#### [Activity]
Below are some entries; can you quote all of them exactly?

#### [Data in this exercise]
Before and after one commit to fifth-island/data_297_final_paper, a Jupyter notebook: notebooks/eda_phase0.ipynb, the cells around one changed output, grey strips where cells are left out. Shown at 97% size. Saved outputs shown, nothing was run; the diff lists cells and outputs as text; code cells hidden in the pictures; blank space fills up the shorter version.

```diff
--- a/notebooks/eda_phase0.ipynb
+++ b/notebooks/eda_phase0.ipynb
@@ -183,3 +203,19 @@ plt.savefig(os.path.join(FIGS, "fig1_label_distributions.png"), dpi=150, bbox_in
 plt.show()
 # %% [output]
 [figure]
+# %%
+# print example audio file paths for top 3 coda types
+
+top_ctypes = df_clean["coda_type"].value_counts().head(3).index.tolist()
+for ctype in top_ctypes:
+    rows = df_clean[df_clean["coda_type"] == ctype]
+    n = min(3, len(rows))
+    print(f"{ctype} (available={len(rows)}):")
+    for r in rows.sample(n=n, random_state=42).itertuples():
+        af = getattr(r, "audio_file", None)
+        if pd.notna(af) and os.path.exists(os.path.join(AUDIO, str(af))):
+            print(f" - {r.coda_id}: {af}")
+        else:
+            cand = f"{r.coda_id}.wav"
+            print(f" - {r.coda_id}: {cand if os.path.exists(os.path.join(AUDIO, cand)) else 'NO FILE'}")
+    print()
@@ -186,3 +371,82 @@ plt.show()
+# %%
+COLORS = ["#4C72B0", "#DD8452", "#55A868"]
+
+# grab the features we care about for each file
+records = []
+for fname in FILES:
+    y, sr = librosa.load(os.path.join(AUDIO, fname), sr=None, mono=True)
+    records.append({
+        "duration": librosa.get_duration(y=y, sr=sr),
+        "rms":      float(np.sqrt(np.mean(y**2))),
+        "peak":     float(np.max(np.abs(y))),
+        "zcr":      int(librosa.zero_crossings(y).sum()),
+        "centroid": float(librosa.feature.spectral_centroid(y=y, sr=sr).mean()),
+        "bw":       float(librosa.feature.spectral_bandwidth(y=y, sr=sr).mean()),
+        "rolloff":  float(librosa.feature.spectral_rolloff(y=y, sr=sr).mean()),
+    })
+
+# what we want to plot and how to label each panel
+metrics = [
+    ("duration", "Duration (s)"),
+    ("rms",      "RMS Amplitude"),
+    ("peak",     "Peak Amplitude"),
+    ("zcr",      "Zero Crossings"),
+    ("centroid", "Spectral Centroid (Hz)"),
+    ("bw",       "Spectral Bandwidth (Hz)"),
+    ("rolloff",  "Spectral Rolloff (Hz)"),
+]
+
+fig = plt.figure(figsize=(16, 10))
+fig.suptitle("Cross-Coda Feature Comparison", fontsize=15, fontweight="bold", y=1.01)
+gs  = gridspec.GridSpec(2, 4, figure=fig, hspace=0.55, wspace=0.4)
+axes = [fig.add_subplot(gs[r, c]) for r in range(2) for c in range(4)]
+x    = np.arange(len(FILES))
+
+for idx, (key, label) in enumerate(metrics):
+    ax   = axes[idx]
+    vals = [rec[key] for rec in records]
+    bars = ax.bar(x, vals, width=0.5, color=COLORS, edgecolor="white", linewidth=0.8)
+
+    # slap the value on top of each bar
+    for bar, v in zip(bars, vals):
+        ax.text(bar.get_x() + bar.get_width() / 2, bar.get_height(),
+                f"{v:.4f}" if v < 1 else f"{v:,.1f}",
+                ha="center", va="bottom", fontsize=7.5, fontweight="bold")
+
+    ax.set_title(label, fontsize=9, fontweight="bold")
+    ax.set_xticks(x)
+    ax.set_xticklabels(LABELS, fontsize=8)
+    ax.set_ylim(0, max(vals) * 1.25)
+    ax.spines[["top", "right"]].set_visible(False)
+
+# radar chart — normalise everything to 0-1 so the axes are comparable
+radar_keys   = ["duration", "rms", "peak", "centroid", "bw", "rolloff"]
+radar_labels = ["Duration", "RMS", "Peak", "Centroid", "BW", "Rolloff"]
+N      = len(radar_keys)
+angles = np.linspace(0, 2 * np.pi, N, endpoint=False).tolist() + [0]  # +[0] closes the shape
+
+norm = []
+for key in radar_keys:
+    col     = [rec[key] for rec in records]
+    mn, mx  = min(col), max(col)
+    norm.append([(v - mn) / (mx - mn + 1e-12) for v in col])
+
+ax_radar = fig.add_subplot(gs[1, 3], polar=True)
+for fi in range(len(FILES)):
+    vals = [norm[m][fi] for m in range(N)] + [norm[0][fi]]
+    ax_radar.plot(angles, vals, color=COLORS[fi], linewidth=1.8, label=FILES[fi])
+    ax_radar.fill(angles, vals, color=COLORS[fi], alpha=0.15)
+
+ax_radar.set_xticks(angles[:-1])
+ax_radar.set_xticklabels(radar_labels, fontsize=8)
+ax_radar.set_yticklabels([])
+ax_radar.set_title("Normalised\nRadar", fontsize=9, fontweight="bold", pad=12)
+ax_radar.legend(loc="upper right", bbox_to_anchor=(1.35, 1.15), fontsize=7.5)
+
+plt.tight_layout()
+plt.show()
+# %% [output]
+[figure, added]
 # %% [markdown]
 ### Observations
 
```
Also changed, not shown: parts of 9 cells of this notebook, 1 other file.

#### [Result of the exercise]
Before and after one commit to fifth-island/data_297_final_paper, a Jupyter notebook: notebooks/eda_phase0.ipynb, the cells around one changed output, grey strips where cells are left out. Shown at 97% size. Saved outputs shown, nothing was run; the diff lists cells and outputs as text; code cells hidden in the pictures; blank space fills up the shorter version.

```diff
--- a/notebooks/eda_phase0.ipynb
+++ b/notebooks/eda_phase0.ipynb
@@ -183,3 +203,19 @@ plt.savefig(os.path.join(FIGS, "fig1_label_distributions.png"), dpi=150, bbox_in
 plt.show()
 # %% [output]
 [figure]
+# %%
+# print example audio file paths for top 3 coda types
+
+top_ctypes = df_clean["coda_type"].value_counts().head(3).index.tolist()
+for ctype in top_ctypes:
+    rows = df_clean[df_clean["coda_type"] == ctype]
+    n = min(3, len(rows))
+    print(f"{ctype} (available={len(rows)}):")
+    for r in rows.sample(n=n, random_state=42).itertuples():
+        af = getattr(r, "audio_file", None)
+        if pd.notna(af) and os.path.exists(os.path.join(AUDIO, str(af))):
+            print(f" - {r.coda_id}: {af}")
+        else:
+            cand = f"{r.coda_id}.wav"
+            print(f" - {r.coda_id}: {cand if os.path.exists(os.path.join(AUDIO, cand)) else 'NO FILE'}")
+    print()
@@ -186,3 +371,82 @@ plt.show()
+# %%
+COLORS = ["#4C72B0", "#DD8452", "#55A868"]
+
+# grab the features we care about for each file
+records = []
+for fname in FILES:
+    y, sr = librosa.load(os.path.join(AUDIO, fname), sr=None, mono=True)
+    records.append({
+        "duration": librosa.get_duration(y=y, sr=sr),
+        "rms":      float(np.sqrt(np.mean(y**2))),
+        "peak":     float(np.max(np.abs(y))),
+        "zcr":      int(librosa.zero_crossings(y).sum()),
+        "centroid": float(librosa.feature.spectral_centroid(y=y, sr=sr).mean()),
+        "bw":       float(librosa.feature.spectral_bandwidth(y=y, sr=sr).mean()),
+        "rolloff":  float(librosa.feature.spectral_rolloff(y=y, sr=sr).mean()),
+    })
+
+# what we want to plot and how to label each panel
+metrics = [
+    ("duration", "Duration (s)"),
+    ("rms",      "RMS Amplitude"),
+    ("peak",     "Peak Amplitude"),
+    ("zcr",      "Zero Crossings"),
+    ("centroid", "Spectral Centroid (Hz)"),
+    ("bw",       "Spectral Bandwidth (Hz)"),
+    ("rolloff",  "Spectral Rolloff (Hz)"),
+]
+
+fig = plt.figure(figsize=(16, 10))
+fig.suptitle("Cross-Coda Feature Comparison", fontsize=15, fontweight="bold", y=1.01)
+gs  = gridspec.GridSpec(2, 4, figure=fig, hspace=0.55, wspace=0.4)
+axes = [fig.add_subplot(gs[r, c]) for r in range(2) for c in range(4)]
+x    = np.arange(len(FILES))
+
+for idx, (key, label) in enumerate(metrics):
+    ax   = axes[idx]
+    vals = [rec[key] for rec in records]
+    bars = ax.bar(x, vals, width=0.5, color=COLORS, edgecolor="white", linewidth=0.8)
+
+    # slap the value on top of each bar
+    for bar, v in zip(bars, vals):
+        ax.text(bar.get_x() + bar.get_width() / 2, bar.get_height(),
+                f"{v:.4f}" if v < 1 else f"{v:,.1f}",
+                ha="center", va="bottom", fontsize=7.5, fontweight="bold")
+
+    ax.set_title(label, fontsize=9, fontweight="bold")
+    ax.set_xticks(x)
+    ax.set_xticklabels(LABELS, fontsize=8)
+    ax.set_ylim(0, max(vals) * 1.25)
+    ax.spines[["top", "right"]].set_visible(False)
+
+# radar chart — normalise everything to 0-1 so the axes are comparable
+radar_keys   = ["duration", "rms", "peak", "centroid", "bw", "rolloff"]
+radar_labels = ["Duration", "RMS", "Peak", "Centroid", "BW", "Rolloff"]
+N      = len(radar_keys)
+angles = np.linspace(0, 2 * np.pi, N, endpoint=False).tolist() + [0]  # +[0] closes the shape
+
+norm = []
+for key in radar_keys:
+    col     = [rec[key] for rec in records]
+    mn, mx  = min(col), max(col)
+    norm.append([(v - mn) / (mx - mn + 1e-12) for v in col])
+
+ax_radar = fig.add_subplot(gs[1, 3], polar=True)
+for fi in range(len(FILES)):
+    vals = [norm[m][fi] for m in range(N)] + [norm[0][fi]]
+    ax_radar.plot(angles, vals, color=COLORS[fi], linewidth=1.8, label=FILES[fi])
+    ax_radar.fill(angles, vals, color=COLORS[fi], alpha=0.15)
+
+ax_radar.set_xticks(angles[:-1])
+ax_radar.set_xticklabels(radar_labels, fontsize=8)
+ax_radar.set_yticklabels([])
+ax_radar.set_title("Normalised\nRadar", fontsize=9, fontweight="bold", pad=12)
+ax_radar.legend(loc="upper right", bbox_to_anchor=(1.35, 1.15), fontsize=7.5)
+
+plt.tight_layout()
+plt.show()
+# %% [output]
+[figure, added]
 # %% [markdown]
 ### Observations
 
```
Also changed, not shown: parts of 9 cells of this notebook, 1 other file.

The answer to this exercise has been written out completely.